NamesakesEdit

The city of Pomona, California, in Los Angeles County, is named after the goddess.[6] Pomona College was founded in the city and retained its name even after relocating to its present-day location in Claremont.[6][7]

The Pomona Docks (formerly part of the Manchester docks) were built on the site of the Pomona Gardens. A former public house nearby was named the Pomona Palace.

32 Pomona is a main belt asteroid discovered in 1854.

Representations in artEdit

A bronze statue of Pomona sits atop the Pulitzer Fountain in Manhattan's Grand Army Plaza in New York.
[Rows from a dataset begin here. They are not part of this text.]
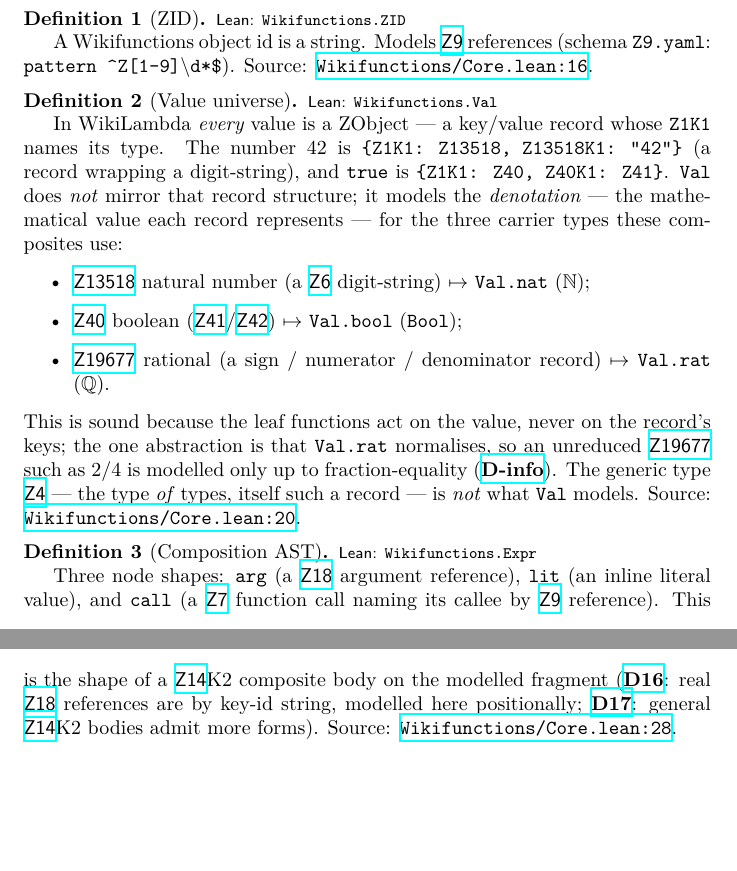
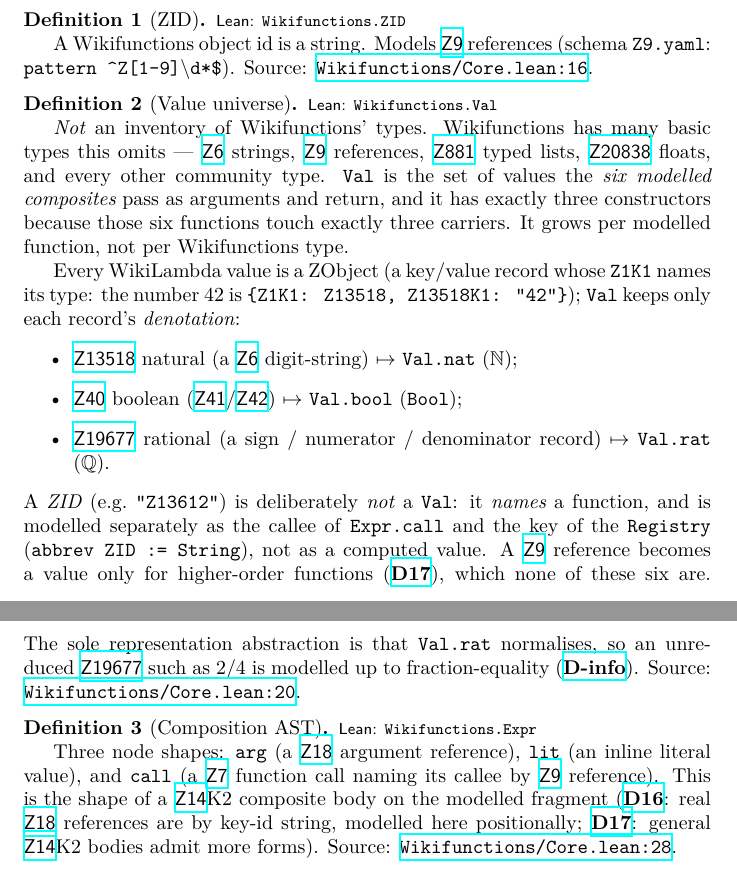
Before and after one commit to Deicyde/wikifunctions, a LaTeX thesis (blueprint/src/web.tex, which reads blueprint/src/content.tex): two parts of pages 3 and 4 of 12, joined at a grey line, cut so that both start at the same text, the shorter picture padded with empty space. Compiled offline with XeLaTeX.

Commit message:
docs(blueprint): rewrite Value-universe node to stop reading as a type taxonomy
Third pass on def:core-val. Two readers running took Val (nat/bool/rat) as a
claim about Wikifunctions' basic types; it is really the carrier set of the six
modelled composites. Now leads with that scoping (Val omits Z6 strings, Z9
references, Z881 lists, Z20838 floats, ...) and places the ZID type explicitly:
it names a function (Expr.call callee / Registry key, abbrev ZID := String), so
it is deliberately not a Val; a Z9 reference is a value only for higher-order
functions (D17). Verified live that Z9.Z9K1 : Z6.

Co-Authored-By: Claude Fable 5 <noreply@anthropic.com>

```diff
--- a/blueprint/src/content.tex
+++ b/blueprint/src/content.tex
@@ -30,23 +30,28 @@
 
 \begin{definition}[Value universe]\label{def:core-val}
   \lean{Wikifunctions.Val}\leanok
-  In WikiLambda \emph{every} value is a ZObject --- a key/value record whose
-  \texttt{Z1K1} names its type. The number 42 is
-  \texttt{\{Z1K1: Z13518, Z13518K1: "42"\}} (a record wrapping a digit-string), and
-  \texttt{true} is \texttt{\{Z1K1: Z40, Z40K1: Z41\}}. \texttt{Val} does \emph{not}
-  mirror that record structure; it models the \emph{denotation} --- the
-  mathematical value each record represents --- for the three carrier types these
-  composites use:
+  \emph{Not} an inventory of Wikifunctions' types. Wikifunctions has many basic
+  types this omits --- \wf{Z6} strings, \wf{Z9} references, \wf{Z881} typed lists,
+  \wf{Z20838} floats, and every other community type. \texttt{Val} is the set of
+  values the \emph{six modelled composites} pass as arguments and return, and it has
+  exactly three constructors because those six functions touch exactly three
+  carriers. It grows per modelled function, not per Wikifunctions type.
+
+  Every WikiLambda value is a ZObject (a key/value record whose \texttt{Z1K1} names
+  its type: the number 42 is \texttt{\{Z1K1: Z13518, Z13518K1: "42"\}}); \texttt{Val}
+  keeps only each record's \emph{denotation}:
   \begin{itemize}
-    \item \wf{Z13518} natural number (a \wf{Z6} digit-string) \(\mapsto\) \texttt{Val.nat} \((\mathbb{N})\);
+    \item \wf{Z13518} natural (a \wf{Z6} digit-string) \(\mapsto\) \texttt{Val.nat} \((\mathbb{N})\);
     \item \wf{Z40} boolean (\wf{Z41}/\wf{Z42}) \(\mapsto\) \texttt{Val.bool} (\texttt{Bool});
     \item \wf{Z19677} rational (a sign / numerator / denominator record) \(\mapsto\) \texttt{Val.rat} \((\mathbb{Q})\).
   \end{itemize}
-  This is sound because the leaf functions act on the value, never on the
-  record's keys; the one abstraction is that \texttt{Val.rat} normalises, so an
-  unreduced \wf{Z19677} such as \(2/4\) is modelled only up to fraction-equality
-  (\divergence{D-info}). The generic type \wf{Z4} --- the type \emph{of} types,
-  itself such a record --- is \emph{not} what \texttt{Val} models.
+  A \emph{ZID} (e.g.\ \texttt{"Z13612"}) is deliberately \emph{not} a \texttt{Val}: it
+  \emph{names} a function, and is modelled separately as the callee of \texttt{Expr.call}
+  and the key of the \texttt{Registry} (\texttt{abbrev ZID := String}), not as a computed
+  value. A \wf{Z9} reference becomes a value only for higher-order functions
+  (\divergence{D17}), which none of these six are. The sole representation abstraction
+  is that \texttt{Val.rat} normalises, so an unreduced \wf{Z19677} such as \(2/4\) is
+  modelled up to fraction-equality (\divergence{D-info}).
   Source: \leansrc{Wikifunctions/Core.lean}{20}.
 \end{definition}
 
```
The fountain was funded by newspaper tycoon Joseph Pulitzer, designed by the architect Thomas Hastings, and crowned by a statue conceived by the sculptor Karl Bitter.[8] The fountain was dedicated in May 1916.

Pomona is briefly mentioned in C. S. Lewis's children's book Prince Caspian.[9]

Der Sieg der fruchtbaren Pomona ("The Victory of Fruitful Pomona") is a 1702 opera by Reinhard Keiser.

Pomona is the title of a play by Alistair McDowell, commissioned in 2014 for the Royal Welsh College of Music and Drama.[10]

Pomona briefly appears in Rick Riordan's fantasy novel The Last Olympian, in which she expresses sympathy toward those rebelling against the rule of Jupiter.[11]

Pomona Sprout is professor of Herbology (magical botany) in the Harry Potter novels.[12]

Pomona is one of three statues featured at the Massachusetts Horticulture Society's Elm Bank Horticulture Center, along with Ceres and Flora. [13]

See alsoEdit

ReferencesEdit

  1. ^ "Pomona". Collins Dictionary. n.d. Retrieved 24 September 2014.
  2. ^ Ovid, Metamorphoses (trans. Michael Simpson: University of Massachusetts Press, 2001), p. 448.
  3. ^ Matthew Gumpert, Grafting Helen: The Abduction of the Classical Past (University of Wisconsin Press, 2001), p. 69.
  4. ^ de Vaan 2008, p. 479.
  5. ^ Duckworth, George E (1976). "Pompona". In William D. Halsey (ed.). Collier's Encyclopedia. 19. Macmillan Educational Corporation. p. 232.
  6. ^ a b Bright, William (1998). 1500 California Place Names: Their Origin and Meaning. Berkeley: University of California Press. p. 118. ISBN 978-0-520-92054-5.
  7. ^ A Brief History of Pomona College, Pomona College (accessed September 26, 2016).
  8. ^ Ferdinand Schevill, Karl Bitter, a Biography (Chicago, IL: University of Chicago Press, 1917), pages 65–67.
  9. ^ Marvin D. Hinten, The Keys to the Chronicles: Unlocking the Symbols of C.S. Lewis's Narnia (B&H Publishing Group: 2005), pp. 11, 22, 102.
  10. ^ "Royal Welsh College: First London Season of New Writing" (PDF). Retrieved 20 March 2019.
  11. ^ Riordan, Rick. The Last Olympian
  12. ^ Editions, Insight (August 4, 2020). Harry Potter: Film Vault: Volume 11: Hogwarts Professors and Staff. Simon and Schuster. ISBN 9781683838357 – via Google Books.
  13. ^ "Goddess Garden". Retrieved 6 June 2021.
  14. ^ Arthur Haskell (ed.) 'Gala Performance' (Collins 1955) p206.

BibliographyEdit

External linksEdit